When I was first introduced to the subject the argument ran that the bouffons were amoral because every suppression, pogrom and persecution had been in the name of moral purpose; that individuals had to suffer for the greater good. An assertion of global ideals, incomprehensible in a local context, would inevitably lead to unfortunate local consequences. Bouffons suffered from an excess of moral zeal. However, in these times, when the free-market, American model of capitalism operates with mathematical indifference to public benefit, like a computer programme that has survival-of- the-fittest and profit maximisation as its primary factors and that takes no account of social effects, bouffons reflect this amorality back. We can observe this in the August rioters lack of morality. Taught to aspire to the heaven of fame and fortune ( as a replacement for a belief system) by the all pervasive advertising bombardment but living in the hell of denied access to them, they simply replicated the amorality of the market. How morally different is the robbing of an injured foreigner to the asset stripping of Cadbury's by Kraft?

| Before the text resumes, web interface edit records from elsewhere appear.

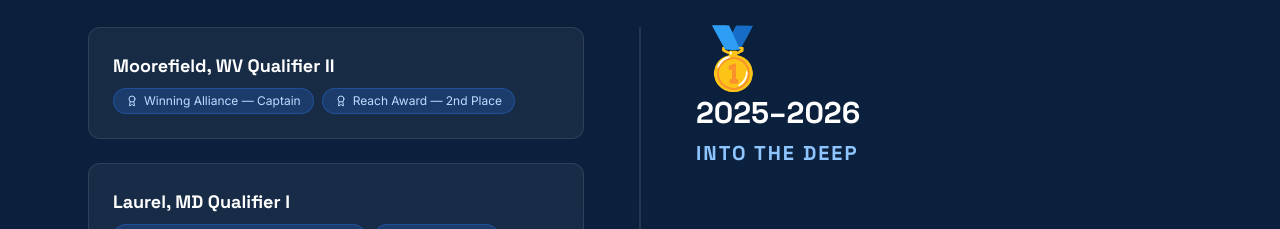
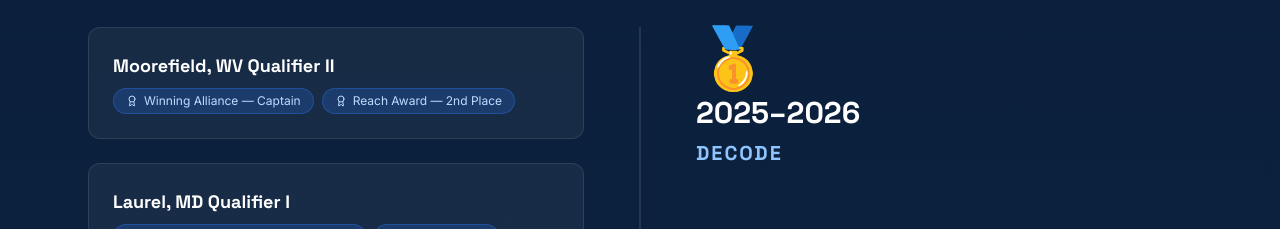
Before and after one commit to HYan-lei/OrcaRobotics, a React (Vite) app: page / in a window 1280 px wide. Shown: the part 1340-1569 px from the top of the page. Built offline with nearby package versions, Linux system fonts and the light colour scheme.

Commit message:
Fix theme names casing in SEASONS array
Updated the theme names for multiple seasons to correct casing.

```diff
--- a/src/data.ts
+++ b/src/data.ts
@@ -27,7 +27,7 @@ export const COLORS = {
 export const SEASONS = [
   {
     year: "2025–2026",
-    theme: "INTO THE DEEP",
+    theme: "Decode",
     medal: "🥇",
     events: [
       {
@@ -50,7 +50,7 @@ export const SEASONS = [
   },
   {
     year: "2024–2025",
-    theme: "INTO THE DEEP",
+    theme: "Into the Deep",
     medal: "🥈",
     events: [
       {
@@ -69,7 +69,7 @@ export const SEASONS = [
   },
   {
     year: "2023–2024",
-    theme: "CENTERSTAGE",
+    theme: "Centerstage",
     medal: "🥉",
     events: [
       {
```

The 'amorality' of bouffons is based on survival at any cost. Back in the 1970's Colin Turnbull's grim account of the the starving African tribe, The Ik, was turned into a theatrical production by Peter Brook. The account described how the frail and old were ridiculed for their weakness as they were stoned to death so that the stronger could use their food ration. This week, Channel 4's Unreported World focussed on Christian preachers in Nigeria who promote the idea of personal wealth as being a sign of spiritual righteousness, offering their own ostentatious displays of wealth as examples of worthiness. Their crude exploitation of the gullible seems not so far from the self-righteous justification of wealth from the defenders of the disproportionate salary increases paid to chief executives this week. They claim that they are paid what they are worth even though they set the rates for each other through salary review boards.
Post-modernism, as I understand it, sees any morality as the construct of a particular perspective, neither better nor worse than any other form of self-justification. Like the free-marketeers, the advocates of Post -Modernism would dispute ideas of 'right' and 'wrong' as having no objective meaning. For example that the deaths of millions of human beings through starvation has no relevance to those people whose sense of well-being is centred on their own standard of living. This is the world we live in. The morality of our affluent, educated middle-class (who are the prime producers and consumers of theatre) may seem like a self-serving luxury to those rejects and outsiders who are beyond the reach of good intentions, so it is not surprising if they make fun of it.